Stored dataset items:

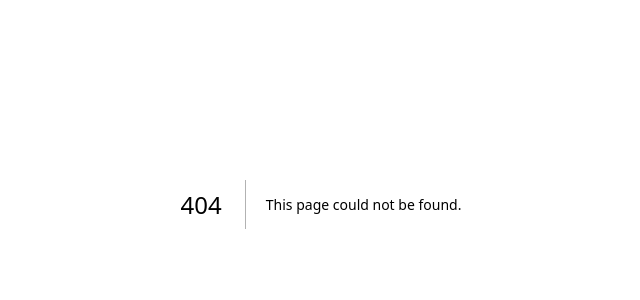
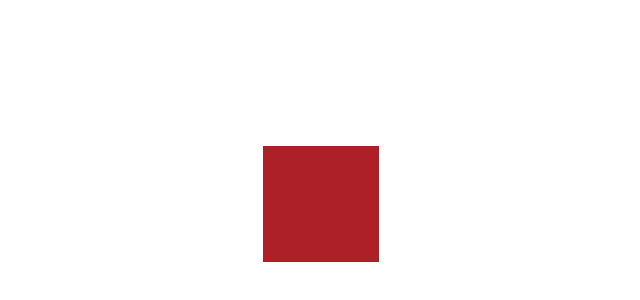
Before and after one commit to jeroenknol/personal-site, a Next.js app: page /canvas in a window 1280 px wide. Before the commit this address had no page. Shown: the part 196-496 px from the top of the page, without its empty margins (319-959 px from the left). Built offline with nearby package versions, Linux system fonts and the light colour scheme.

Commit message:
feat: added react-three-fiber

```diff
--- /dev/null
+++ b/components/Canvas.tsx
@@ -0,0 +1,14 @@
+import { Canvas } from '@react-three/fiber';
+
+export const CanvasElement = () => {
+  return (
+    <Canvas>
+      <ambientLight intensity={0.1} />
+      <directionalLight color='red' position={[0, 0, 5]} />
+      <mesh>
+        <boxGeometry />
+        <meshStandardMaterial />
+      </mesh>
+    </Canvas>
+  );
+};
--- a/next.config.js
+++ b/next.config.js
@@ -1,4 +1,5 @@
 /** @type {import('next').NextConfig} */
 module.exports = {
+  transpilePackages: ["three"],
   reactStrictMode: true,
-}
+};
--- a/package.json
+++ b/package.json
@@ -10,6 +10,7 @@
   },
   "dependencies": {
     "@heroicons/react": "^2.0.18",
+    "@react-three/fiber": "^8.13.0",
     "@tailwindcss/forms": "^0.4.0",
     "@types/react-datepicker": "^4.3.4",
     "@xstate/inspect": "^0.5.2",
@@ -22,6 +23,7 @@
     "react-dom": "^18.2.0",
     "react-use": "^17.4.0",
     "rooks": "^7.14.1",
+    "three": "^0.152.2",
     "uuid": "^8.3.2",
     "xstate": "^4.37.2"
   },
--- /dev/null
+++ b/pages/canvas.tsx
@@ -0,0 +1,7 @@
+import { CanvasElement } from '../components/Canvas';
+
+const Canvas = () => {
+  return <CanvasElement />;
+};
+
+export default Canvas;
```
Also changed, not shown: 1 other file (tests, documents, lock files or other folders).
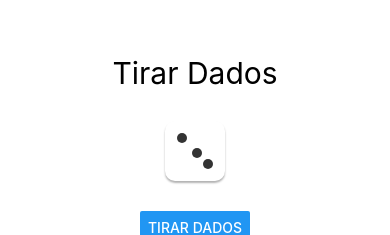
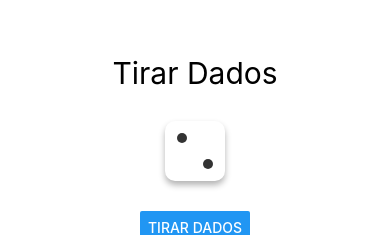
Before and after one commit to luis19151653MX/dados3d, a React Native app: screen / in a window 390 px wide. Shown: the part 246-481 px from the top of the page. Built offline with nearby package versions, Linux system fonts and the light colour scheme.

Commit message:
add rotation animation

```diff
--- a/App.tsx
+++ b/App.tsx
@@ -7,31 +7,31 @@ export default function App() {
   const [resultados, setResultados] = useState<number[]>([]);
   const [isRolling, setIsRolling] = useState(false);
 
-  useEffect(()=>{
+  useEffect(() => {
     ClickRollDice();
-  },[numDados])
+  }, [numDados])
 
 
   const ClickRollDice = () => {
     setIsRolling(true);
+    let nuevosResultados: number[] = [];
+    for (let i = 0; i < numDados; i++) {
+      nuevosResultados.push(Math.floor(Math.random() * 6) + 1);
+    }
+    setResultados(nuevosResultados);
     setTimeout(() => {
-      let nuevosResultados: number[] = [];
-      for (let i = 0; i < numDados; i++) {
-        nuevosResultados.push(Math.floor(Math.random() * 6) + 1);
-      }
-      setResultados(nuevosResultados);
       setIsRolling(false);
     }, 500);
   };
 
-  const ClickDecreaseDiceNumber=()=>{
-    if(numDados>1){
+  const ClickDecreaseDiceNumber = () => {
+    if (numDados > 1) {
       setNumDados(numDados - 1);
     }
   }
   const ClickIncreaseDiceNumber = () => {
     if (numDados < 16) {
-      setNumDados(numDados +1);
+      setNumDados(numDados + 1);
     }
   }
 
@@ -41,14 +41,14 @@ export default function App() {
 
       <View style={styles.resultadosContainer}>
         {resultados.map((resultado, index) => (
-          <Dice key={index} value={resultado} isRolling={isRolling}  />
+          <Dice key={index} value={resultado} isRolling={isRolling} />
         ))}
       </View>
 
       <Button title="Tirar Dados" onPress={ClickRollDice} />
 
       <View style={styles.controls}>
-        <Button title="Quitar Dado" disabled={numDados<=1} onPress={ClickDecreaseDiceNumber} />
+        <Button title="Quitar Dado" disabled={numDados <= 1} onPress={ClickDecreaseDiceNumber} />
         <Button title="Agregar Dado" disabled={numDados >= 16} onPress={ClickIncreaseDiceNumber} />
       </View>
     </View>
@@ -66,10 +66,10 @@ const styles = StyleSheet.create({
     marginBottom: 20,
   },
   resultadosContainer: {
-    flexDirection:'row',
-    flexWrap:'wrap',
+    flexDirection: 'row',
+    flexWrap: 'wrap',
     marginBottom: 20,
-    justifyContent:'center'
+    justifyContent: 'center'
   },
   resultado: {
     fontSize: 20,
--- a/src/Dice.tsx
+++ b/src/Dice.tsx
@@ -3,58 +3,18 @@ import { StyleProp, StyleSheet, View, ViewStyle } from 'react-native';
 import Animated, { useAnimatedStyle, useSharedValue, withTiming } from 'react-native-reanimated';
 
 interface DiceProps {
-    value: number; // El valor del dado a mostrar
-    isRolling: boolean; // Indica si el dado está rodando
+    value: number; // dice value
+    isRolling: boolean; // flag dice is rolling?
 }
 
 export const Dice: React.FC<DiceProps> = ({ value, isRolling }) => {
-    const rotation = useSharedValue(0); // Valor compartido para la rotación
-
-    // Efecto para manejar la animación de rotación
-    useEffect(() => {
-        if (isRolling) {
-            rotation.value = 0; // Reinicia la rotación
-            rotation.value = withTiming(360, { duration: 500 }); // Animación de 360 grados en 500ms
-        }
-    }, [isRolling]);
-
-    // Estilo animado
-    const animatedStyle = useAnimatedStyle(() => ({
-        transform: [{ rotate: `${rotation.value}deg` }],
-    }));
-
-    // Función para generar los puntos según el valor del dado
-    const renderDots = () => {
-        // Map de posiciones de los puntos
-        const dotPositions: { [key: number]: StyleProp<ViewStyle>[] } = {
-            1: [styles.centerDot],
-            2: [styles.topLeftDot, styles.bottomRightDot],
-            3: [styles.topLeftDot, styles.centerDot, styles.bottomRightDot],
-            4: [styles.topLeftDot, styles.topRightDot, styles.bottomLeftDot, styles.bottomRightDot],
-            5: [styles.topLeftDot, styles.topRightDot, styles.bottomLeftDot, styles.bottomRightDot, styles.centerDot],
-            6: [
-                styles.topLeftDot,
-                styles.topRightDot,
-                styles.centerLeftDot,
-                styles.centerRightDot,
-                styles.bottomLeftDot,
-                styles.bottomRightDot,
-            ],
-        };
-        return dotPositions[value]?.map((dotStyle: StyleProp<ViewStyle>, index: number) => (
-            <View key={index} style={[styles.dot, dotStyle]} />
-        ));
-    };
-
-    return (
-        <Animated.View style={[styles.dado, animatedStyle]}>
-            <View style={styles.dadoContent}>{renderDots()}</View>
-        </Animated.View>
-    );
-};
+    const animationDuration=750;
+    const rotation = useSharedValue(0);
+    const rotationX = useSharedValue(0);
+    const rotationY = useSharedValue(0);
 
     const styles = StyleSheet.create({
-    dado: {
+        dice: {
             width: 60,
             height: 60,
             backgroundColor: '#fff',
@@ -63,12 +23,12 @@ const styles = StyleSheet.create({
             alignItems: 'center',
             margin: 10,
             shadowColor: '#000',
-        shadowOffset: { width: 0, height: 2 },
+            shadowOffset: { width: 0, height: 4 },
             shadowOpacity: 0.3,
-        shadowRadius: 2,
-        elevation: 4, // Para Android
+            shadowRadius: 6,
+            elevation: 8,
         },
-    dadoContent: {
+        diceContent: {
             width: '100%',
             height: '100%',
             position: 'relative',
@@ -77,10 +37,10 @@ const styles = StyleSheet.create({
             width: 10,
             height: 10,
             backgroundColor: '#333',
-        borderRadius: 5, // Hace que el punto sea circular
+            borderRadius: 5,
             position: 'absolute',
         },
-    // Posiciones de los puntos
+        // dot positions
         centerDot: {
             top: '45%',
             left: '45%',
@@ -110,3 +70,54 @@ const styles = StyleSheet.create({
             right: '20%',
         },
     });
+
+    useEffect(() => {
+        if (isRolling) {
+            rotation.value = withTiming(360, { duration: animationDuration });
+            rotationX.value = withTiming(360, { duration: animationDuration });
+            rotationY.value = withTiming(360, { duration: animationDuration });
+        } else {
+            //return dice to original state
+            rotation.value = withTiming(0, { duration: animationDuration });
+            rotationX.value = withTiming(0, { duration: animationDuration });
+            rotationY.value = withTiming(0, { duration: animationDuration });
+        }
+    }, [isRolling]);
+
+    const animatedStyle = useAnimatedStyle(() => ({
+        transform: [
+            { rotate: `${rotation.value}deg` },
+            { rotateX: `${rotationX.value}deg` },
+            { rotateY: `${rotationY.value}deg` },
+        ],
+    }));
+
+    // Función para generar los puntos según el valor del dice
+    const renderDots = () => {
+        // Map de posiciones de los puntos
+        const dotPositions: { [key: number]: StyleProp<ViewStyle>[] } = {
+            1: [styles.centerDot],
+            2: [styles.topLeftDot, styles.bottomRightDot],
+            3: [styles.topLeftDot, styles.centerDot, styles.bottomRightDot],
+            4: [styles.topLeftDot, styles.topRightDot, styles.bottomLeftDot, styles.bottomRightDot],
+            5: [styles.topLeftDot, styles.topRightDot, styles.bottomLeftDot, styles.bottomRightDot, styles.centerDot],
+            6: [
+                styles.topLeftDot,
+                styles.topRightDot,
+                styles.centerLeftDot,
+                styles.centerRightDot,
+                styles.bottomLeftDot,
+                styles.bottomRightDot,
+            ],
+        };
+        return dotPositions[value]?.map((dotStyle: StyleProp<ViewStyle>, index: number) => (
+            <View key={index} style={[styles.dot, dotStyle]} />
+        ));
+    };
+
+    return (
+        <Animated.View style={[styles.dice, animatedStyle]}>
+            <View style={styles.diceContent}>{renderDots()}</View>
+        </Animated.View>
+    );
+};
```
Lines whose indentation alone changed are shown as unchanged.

- [Required work]:
What lines above contain the word "Quitar"? Return each such line.

- [Exercise response]:
-        <Button title="Quitar Dado" disabled={numDados<=1} onPress={ClickDecreaseDiceNumber} />
+        <Button title="Quitar Dado" disabled={numDados <= 1} onPress={ClickDecreaseDiceNumber} />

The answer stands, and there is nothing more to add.